On the Natural Resources and Energy committee we have been working primarily on H.56, the Vermont Energy Bill of 2011. This bill addresses four major elements of Vermont’s energy policy: 1) the SPEED program and Renewable Portfolio Standard, 2) the Standard Offer Program, 3) the Net-Metering program, and 4) the funding mechanisms for encouraging renewable energy resources.

SPEED stands for Sustainably Priced Energy Enterprise Development. It sets the goals for the percentage of Vermont’s electrical energy production from renewable resources, such as efficiency improvements, wind, hydro, solar, farm methane and biomass, as well as limiting the impact on consumer prices as we transition to those technologies. In 2004 the SPEED program called for 20% of Vermont’s power needs to be met by qualified renewable energy resources. H.56 seeks to increase this goal to 33% from in-state production alone by 2021. The intent is to generate jobs in Vermont as well as to supply us with clean energy.

The Standard Offer program guarantees certain rates that utilities can charge for the power generated from in-state renewable energy plants of 2.2 megawatts (2.2 MW) or less that constitute qualifying small-power production facilities. For example, the new solar farm in Ferrisburgh produces 1 MW of power output. In addition, the standard offer limits the cost increases for ratepayers, i.e. consumers, to 1% per year (down from the 2% limit set in the current standard offer program), and the Public Service Board is authorized to allocate the percentage distribution of different types of renewable energy under the standard offer. The current standard offer limits qualifying projects statewide to 50 MW total to ensure that electric rate increases do not exceed the 2% limit.

Net-metering is the program that allows individuals or groups to be credited by utilities for electricity they generate from solar photovoltaic or wind generators. Such installations run the electric meters backward and lower the energy consumed from the electric grid. Net-metering also allows a utility to pay customers for the electricity they generate. H.56 will extend this program into the future.

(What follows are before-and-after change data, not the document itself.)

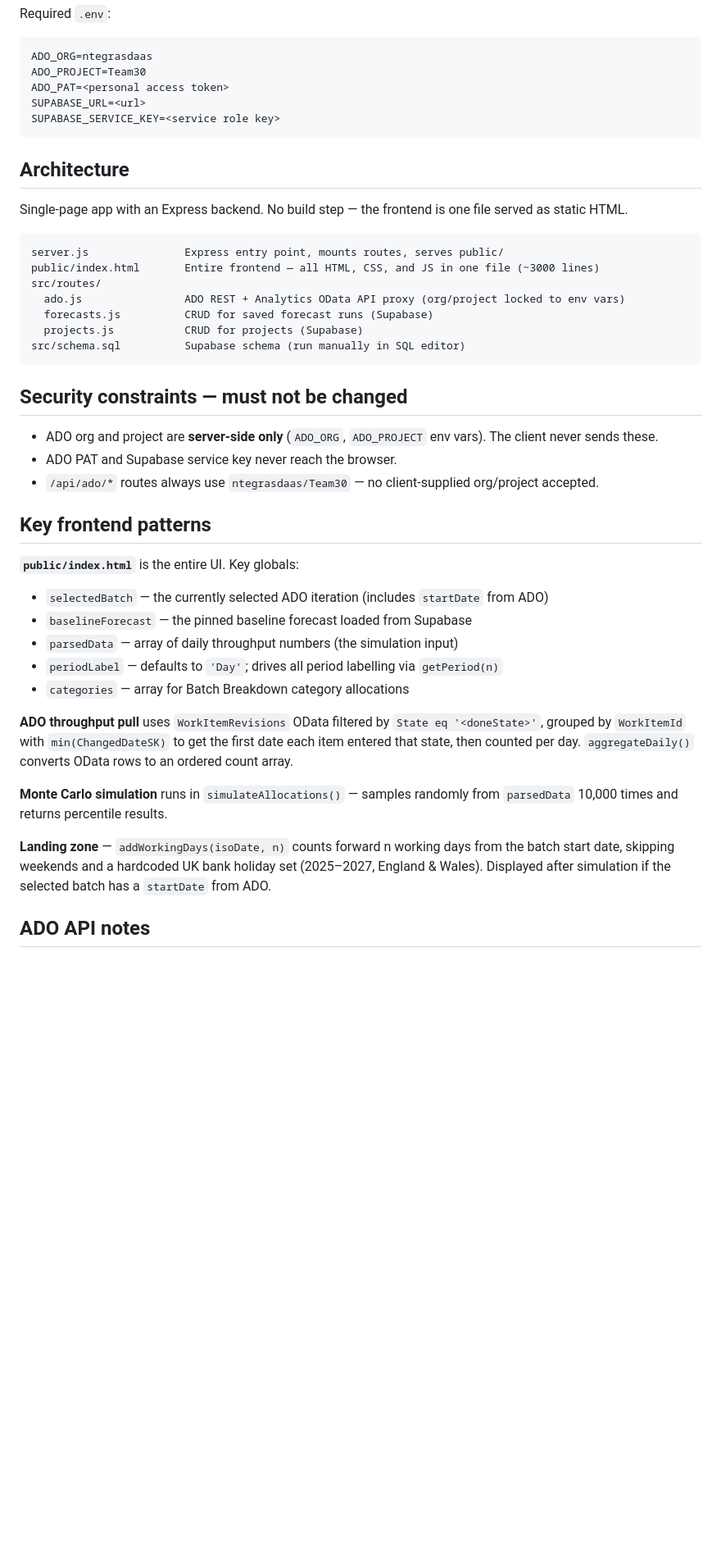
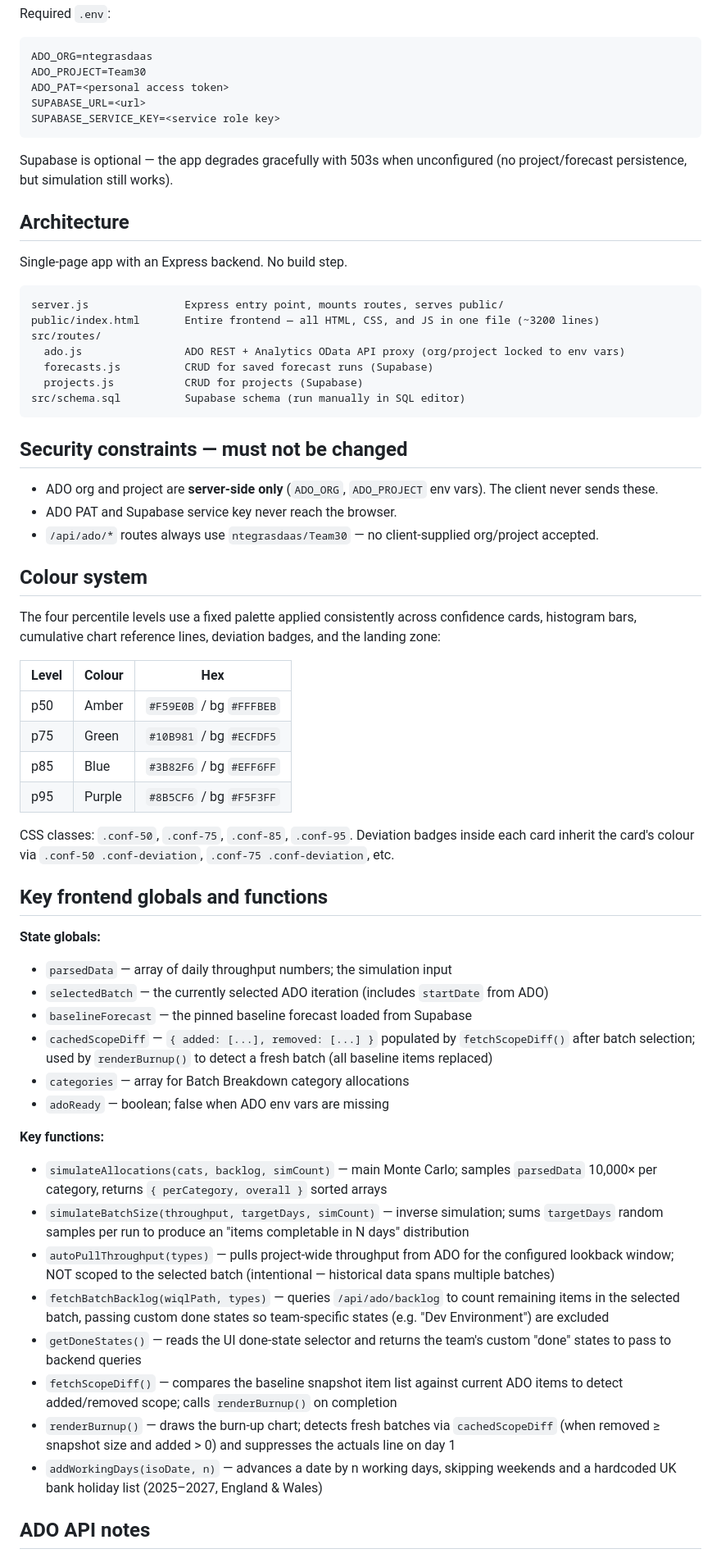
Before and after one commit to djwntegs/monte-carlo-sprint-forecaster, a Markdown page: CLAUDE.md, the part around one of its changes. Shown at 82% size. Drawn GitHub-style; blank space fills up the shorter version.

Commit message:
Update CLAUDE.md with current architecture and new features
Documents the colour palette system (p50/p75/p85/p95 used consistently everywhere), new simulateBatchSize inverse simulation, getDoneStates/fetchBatchBacklog custom done-state flow, cachedScopeDiff fresh-batch detection, and autoPullThroughput scoping behaviour. Updates line count and adds Supabase degradation note.

Co-Authored-By: Claude Sonnet 4.6 <noreply@anthropic.com>

````diff
--- a/CLAUDE.md
+++ b/CLAUDE.md
@@ -26,13 +26,15 @@ SUPABASE_URL=<url>
 SUPABASE_SERVICE_KEY=<service role key>
 ```
 
+Supabase is optional — the app degrades gracefully with 503s when unconfigured (no project/forecast persistence, but simulation still works).
+
 ## Architecture
 
-Single-page app with an Express backend. No build step — the frontend is one file served as static HTML.
+Single-page app with an Express backend. No build step.
 
 ```
 server.js               Express entry point, mounts routes, serves public/
-public/index.html       Entire frontend — all HTML, CSS, and JS in one file (~3000 lines)
+public/index.html       Entire frontend — all HTML, CSS, and JS in one file (~3200 lines)
 src/routes/
   ado.js                ADO REST + Analytics OData API proxy (org/project locked to env vars)
   forecasts.js          CRUD for saved forecast runs (Supabase)
@@ -46,20 +48,38 @@ src/schema.sql          Supabase schema (run manually in SQL editor)
 - ADO PAT and Supabase service key never reach the browser.
 - `/api/ado/*` routes always use `ntegrasdaas/Team30` — no client-supplied org/project accepted.
 
-## Key frontend patterns
+## Colour system
 
-**`public/index.html`** is the entire UI. Key globals:
+The four percentile levels use a fixed palette applied consistently across confidence cards, histogram bars, cumulative chart reference lines, deviation badges, and the landing zone:
+
+| Level | Colour | Hex |
+|-------|--------|-----|
+| p50   | Amber  | `#F59E0B` / bg `#FFFBEB` |
+| p75   | Green  | `#10B981` / bg `#ECFDF5` |
+| p85   | Blue   | `#3B82F6` / bg `#EFF6FF` |
+| p95   | Purple | `#8B5CF6` / bg `#F5F3FF` |
+
+CSS classes: `.conf-50`, `.conf-75`, `.conf-85`, `.conf-95`. Deviation badges inside each card inherit the card's colour via `.conf-50 .conf-deviation`, `.conf-75 .conf-deviation`, etc.
+
+## Key frontend globals and functions
+
+**State globals:**
+- `parsedData` — array of daily throughput numbers; the simulation input
 - `selectedBatch` — the currently selected ADO iteration (includes `startDate` from ADO)
 - `baselineForecast` — the pinned baseline forecast loaded from Supabase
-- `parsedData` — array of daily throughput numbers (the simulation input)
-- `periodLabel` — defaults to `'Day'`; drives all period labelling via `getPeriod(n)`
+- `cachedScopeDiff` — `{ added: [...], removed: [...] }` populated by `fetchScopeDiff()` after batch selection; used by `renderBurnup()` to detect a fresh batch (all baseline items replaced)
 - `categories` — array for Batch Breakdown category allocations
+- `adoReady` — boolean; false when ADO env vars are missing
 
-**ADO throughput pull** uses `WorkItemRevisions` OData filtered by `State eq '<doneState>'`, grouped by `WorkItemId` with `min(ChangedDateSK)` to get the first date each item entered that state, then counted per day. `aggregateDaily()` converts OData rows to an ordered count array.
-
-**Monte Carlo simulation** runs in `simulateAllocations()` — samples randomly from `parsedData` 10,000 times and returns percentile results.
-
-**Landing zone** — `addWorkingDays(isoDate, n)` counts forward n working days from the batch start date, skipping weekends and a hardcoded UK bank holiday set (2025–2027, England & Wales). Displayed after simulation if the selected batch has a `startDate` from ADO.
+**Key functions:**
+- `simulateAllocations(cats, backlog, simCount)` — main Monte Carlo; samples `parsedData` 10,000× per category, returns `{ perCategory, overall }` sorted arrays
+- `simulateBatchSize(throughput, targetDays, simCount)` — inverse simulation; sums `targetDays` random samples per run to produce an "items completable in N days" distribution
+- `autoPullThroughput(types)` — pulls project-wide throughput from ADO for the configured lookback window; NOT scoped to the selected batch (intentional — historical data spans multiple batches)
+- `fetchBatchBacklog(wiqlPath, types)` — queries `/api/ado/backlog` to count remaining items in the selected batch, passing custom done states so team-specific states (e.g. "Dev Environment") are excluded
+- `getDoneStates()` — reads the UI done-state selector and returns the team's custom "done" states to pass to backend queries
+- `fetchScopeDiff()` — compares the baseline snapshot item list against current ADO items to detect added/removed scope; calls `renderBurnup()` on completion
+- `renderBurnup()` — draws the burn-up chart; detects fresh batches via `cachedScopeDiff` (when removed ≥ snapshot size and added > 0) and suppresses the actuals line on day 1
+- `addWorkingDays(isoDate, n)` — advances a date by n working days, skipping weekends and a hardcoded UK bank holiday list (2025–2027, England & Wales)
 
 ## ADO API notes
 
````
Also changed, not shown: other parts of CLAUDE.md (+4 -3 lines).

The financial assistance required to kick-start renewable energy projects has been provided from the Clean Energy Development Fund (CEDF), which has been funded from an assessment on the power produced by Vermont Yankee. If VY closes in 2012, another source of funding for the CEDF will have to be found. H.56 proposes a monthly surcharge of $1.50 per meter for this purpose. In addition to the CEDF, H.56 proposes to set up a Renewable Energy Investment fund to provide start-up assistance to projects greater than 2.2 MW, through a voluntary surcharge of 0 to 5% on a customer’s bill.

There are other provisions in the bill as well, and, as always, the devil is in the details. We are continuing to work on H.56 to find the proper balance between encouraging renewable energy development, growing jobs and protecting consumers’ wallets. If you would like to contact me or see a copy of H.56, visit MikeYantachka.com or call me at 425-3960.